Task description
Report the number of lines below in which the word "makeenable" occurs. Nothing else is needed.

Data extracts
======

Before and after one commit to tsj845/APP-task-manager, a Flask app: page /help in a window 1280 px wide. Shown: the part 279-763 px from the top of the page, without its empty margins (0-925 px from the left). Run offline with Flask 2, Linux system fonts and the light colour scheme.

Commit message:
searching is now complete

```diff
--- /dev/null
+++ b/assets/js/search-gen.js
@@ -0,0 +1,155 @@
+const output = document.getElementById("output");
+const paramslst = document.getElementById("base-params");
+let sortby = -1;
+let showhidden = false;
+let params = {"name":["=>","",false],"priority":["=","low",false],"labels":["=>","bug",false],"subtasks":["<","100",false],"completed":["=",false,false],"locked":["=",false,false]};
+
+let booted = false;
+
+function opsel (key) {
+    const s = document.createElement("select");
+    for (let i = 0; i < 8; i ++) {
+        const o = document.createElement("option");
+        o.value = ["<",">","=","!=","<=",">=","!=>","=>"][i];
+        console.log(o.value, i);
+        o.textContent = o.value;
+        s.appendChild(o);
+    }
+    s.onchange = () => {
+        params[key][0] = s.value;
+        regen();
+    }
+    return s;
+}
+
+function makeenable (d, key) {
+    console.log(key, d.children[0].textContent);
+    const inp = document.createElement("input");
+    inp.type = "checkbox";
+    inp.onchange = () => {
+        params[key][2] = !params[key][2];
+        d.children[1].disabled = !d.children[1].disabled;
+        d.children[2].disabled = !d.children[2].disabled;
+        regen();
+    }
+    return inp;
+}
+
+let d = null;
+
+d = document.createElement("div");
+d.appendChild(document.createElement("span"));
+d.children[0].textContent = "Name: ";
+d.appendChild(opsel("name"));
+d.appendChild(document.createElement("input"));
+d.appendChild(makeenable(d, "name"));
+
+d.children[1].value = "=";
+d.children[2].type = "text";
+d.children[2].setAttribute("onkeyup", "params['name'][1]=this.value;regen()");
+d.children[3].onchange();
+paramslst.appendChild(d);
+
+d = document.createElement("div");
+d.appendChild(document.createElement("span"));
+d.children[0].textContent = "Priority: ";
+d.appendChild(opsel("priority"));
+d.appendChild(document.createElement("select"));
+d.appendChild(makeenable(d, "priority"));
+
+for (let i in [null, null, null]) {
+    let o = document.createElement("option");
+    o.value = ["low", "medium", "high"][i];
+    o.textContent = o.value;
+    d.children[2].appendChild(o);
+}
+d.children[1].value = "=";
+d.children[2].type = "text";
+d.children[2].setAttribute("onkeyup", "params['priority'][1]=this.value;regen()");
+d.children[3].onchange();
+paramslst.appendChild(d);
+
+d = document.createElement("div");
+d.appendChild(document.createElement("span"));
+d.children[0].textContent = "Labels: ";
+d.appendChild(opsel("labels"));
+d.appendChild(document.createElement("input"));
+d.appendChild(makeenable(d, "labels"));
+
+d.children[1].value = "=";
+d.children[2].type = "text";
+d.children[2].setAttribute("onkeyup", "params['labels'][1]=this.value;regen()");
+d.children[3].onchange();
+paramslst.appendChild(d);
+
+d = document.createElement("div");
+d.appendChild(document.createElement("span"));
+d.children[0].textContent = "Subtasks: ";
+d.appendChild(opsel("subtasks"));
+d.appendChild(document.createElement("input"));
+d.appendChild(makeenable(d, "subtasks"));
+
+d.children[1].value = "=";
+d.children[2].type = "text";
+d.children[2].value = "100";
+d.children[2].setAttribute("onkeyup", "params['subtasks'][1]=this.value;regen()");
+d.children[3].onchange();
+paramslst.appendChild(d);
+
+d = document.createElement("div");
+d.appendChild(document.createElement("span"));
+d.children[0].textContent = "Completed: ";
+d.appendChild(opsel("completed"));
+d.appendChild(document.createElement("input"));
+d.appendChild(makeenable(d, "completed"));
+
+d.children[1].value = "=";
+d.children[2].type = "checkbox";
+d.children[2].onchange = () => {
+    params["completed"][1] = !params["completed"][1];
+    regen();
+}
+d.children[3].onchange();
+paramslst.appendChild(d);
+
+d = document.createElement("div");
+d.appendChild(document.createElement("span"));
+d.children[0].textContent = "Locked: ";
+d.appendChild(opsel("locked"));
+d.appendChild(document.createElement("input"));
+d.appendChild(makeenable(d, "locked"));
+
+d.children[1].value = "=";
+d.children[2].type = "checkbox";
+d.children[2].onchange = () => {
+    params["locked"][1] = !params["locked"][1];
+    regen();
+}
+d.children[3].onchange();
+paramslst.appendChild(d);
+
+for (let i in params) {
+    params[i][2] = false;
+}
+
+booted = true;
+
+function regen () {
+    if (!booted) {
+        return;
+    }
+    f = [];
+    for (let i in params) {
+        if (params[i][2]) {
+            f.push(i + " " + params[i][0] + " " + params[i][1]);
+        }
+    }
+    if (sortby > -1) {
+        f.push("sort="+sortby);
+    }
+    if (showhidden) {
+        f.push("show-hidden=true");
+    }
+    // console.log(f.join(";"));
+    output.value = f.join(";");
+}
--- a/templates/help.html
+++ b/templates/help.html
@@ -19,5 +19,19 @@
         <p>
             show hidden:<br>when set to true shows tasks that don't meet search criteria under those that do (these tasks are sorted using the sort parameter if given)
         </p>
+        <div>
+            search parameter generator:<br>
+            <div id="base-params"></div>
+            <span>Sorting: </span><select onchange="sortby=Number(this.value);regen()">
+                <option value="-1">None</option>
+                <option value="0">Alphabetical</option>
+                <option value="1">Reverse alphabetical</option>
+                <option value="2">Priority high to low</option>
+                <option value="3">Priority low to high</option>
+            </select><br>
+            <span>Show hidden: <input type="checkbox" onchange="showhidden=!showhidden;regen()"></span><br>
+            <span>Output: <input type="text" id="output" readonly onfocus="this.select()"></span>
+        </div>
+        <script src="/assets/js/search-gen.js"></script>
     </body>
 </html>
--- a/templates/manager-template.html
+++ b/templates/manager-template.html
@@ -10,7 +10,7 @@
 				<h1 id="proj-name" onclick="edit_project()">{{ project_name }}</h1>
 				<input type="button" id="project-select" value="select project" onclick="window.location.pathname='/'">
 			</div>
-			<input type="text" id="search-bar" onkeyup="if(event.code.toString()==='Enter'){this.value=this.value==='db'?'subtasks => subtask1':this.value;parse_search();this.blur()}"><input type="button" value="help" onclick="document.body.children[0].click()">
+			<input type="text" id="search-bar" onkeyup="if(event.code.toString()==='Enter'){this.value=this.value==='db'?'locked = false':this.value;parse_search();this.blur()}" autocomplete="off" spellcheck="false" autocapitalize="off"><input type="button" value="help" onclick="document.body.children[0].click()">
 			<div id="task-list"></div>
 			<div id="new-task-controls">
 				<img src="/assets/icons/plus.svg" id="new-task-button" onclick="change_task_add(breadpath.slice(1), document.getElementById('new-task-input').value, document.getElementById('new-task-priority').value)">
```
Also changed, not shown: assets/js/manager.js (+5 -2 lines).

======

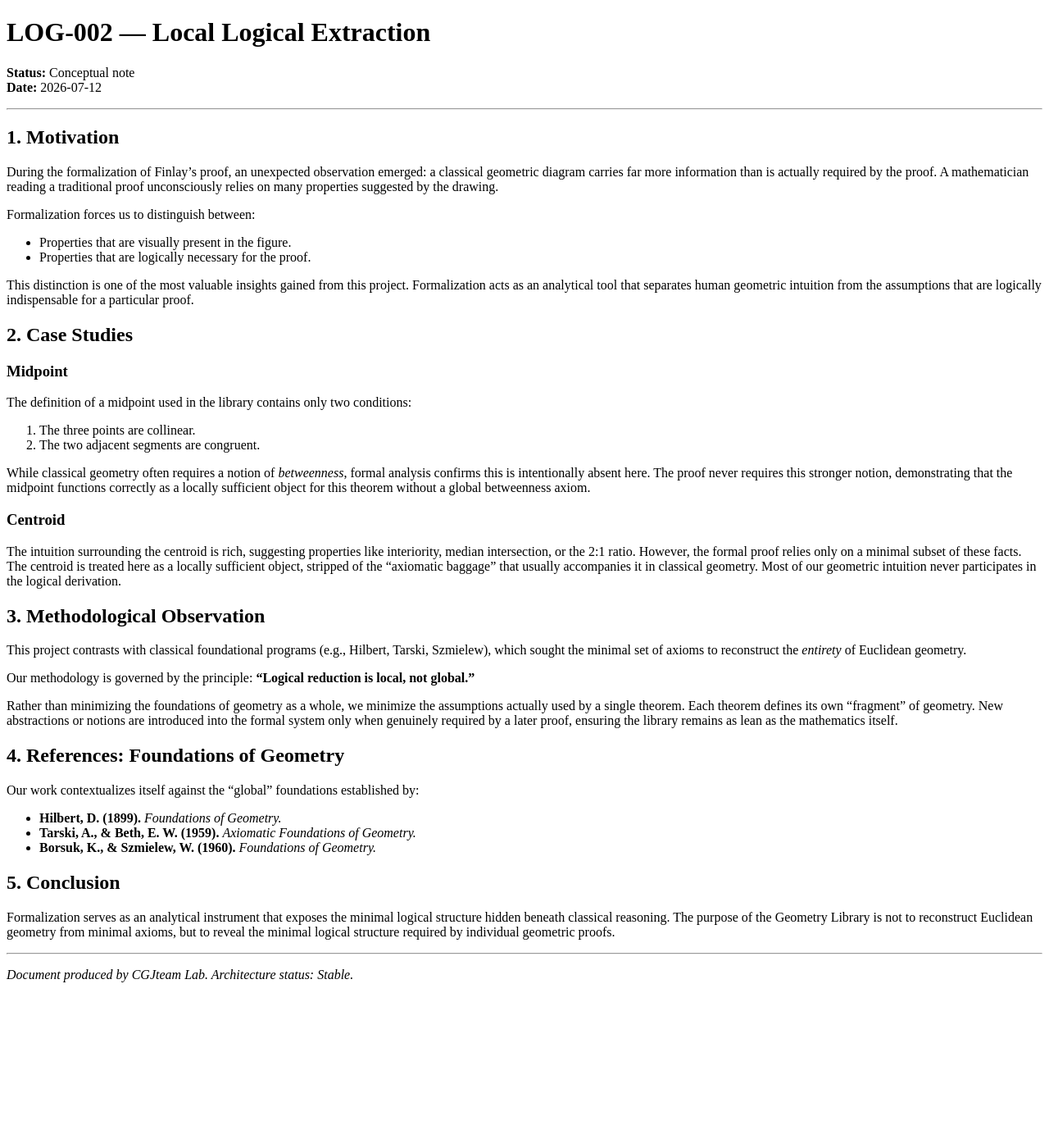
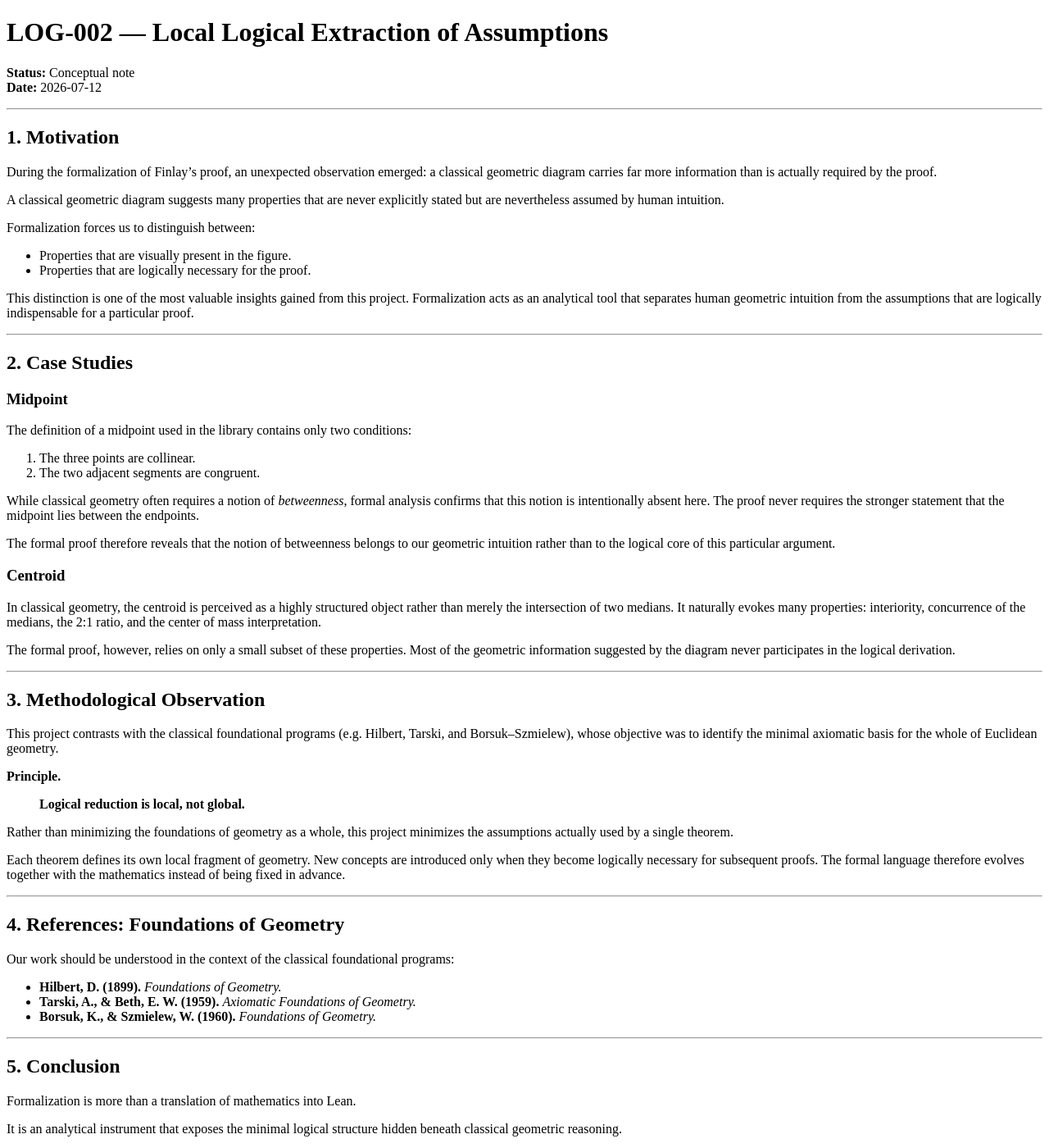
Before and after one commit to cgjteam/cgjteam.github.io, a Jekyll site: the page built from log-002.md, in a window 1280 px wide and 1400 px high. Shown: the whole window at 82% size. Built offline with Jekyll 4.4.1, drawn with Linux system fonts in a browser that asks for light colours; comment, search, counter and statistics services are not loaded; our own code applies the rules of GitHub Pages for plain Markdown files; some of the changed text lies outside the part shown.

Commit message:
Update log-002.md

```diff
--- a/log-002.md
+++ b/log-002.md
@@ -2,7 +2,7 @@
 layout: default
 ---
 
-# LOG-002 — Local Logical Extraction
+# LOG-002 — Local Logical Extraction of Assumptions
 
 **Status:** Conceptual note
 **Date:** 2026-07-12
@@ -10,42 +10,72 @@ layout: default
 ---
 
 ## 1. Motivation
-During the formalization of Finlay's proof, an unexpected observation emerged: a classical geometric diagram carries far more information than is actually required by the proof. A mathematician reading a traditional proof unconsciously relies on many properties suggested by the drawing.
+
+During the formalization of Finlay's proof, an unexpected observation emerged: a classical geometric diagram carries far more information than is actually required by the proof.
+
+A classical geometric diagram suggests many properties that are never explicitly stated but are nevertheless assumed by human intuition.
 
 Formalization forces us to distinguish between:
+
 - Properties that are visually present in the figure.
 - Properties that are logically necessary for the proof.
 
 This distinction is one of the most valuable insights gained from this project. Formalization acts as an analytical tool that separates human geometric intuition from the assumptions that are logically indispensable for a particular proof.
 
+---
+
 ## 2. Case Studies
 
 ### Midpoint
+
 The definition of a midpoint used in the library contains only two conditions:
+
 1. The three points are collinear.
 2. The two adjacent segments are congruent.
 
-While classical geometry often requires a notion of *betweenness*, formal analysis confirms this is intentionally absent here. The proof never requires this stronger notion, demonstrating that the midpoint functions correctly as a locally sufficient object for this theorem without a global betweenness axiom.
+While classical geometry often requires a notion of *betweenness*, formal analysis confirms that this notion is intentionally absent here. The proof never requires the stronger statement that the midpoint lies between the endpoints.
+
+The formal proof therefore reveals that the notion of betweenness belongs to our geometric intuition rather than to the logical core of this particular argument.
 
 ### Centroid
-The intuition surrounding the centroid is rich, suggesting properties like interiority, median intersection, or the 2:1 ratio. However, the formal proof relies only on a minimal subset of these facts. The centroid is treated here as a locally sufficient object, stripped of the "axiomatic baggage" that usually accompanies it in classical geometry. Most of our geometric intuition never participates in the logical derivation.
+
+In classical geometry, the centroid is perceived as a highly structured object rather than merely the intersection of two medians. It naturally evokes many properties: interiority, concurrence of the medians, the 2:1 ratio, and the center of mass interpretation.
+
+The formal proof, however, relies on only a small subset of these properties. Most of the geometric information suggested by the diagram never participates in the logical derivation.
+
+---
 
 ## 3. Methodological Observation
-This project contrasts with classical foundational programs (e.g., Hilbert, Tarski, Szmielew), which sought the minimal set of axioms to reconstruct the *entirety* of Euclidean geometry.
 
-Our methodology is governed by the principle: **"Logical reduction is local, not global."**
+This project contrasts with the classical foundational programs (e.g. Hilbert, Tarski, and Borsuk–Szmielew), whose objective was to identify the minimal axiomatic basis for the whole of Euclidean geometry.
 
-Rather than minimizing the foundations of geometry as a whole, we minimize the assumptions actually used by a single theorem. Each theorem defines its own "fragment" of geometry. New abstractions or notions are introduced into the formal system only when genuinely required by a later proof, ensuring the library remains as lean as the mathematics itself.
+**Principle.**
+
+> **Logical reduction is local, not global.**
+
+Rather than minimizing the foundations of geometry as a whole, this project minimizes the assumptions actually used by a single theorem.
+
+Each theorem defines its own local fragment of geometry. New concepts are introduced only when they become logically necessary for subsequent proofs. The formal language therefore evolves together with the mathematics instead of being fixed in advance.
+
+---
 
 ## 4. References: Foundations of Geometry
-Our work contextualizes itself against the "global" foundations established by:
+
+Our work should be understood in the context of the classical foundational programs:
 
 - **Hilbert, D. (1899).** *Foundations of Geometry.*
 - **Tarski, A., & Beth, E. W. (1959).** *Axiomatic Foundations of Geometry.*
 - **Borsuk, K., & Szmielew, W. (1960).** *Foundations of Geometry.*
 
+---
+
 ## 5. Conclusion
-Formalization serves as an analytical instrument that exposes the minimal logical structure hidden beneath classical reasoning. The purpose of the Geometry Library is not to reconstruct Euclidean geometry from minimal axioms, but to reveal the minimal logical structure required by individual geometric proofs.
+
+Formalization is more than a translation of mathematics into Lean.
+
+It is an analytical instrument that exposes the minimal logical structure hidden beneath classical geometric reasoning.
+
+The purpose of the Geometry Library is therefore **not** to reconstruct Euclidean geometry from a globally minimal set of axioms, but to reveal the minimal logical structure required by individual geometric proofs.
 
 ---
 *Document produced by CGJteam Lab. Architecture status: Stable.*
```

======

Result for this exercise
7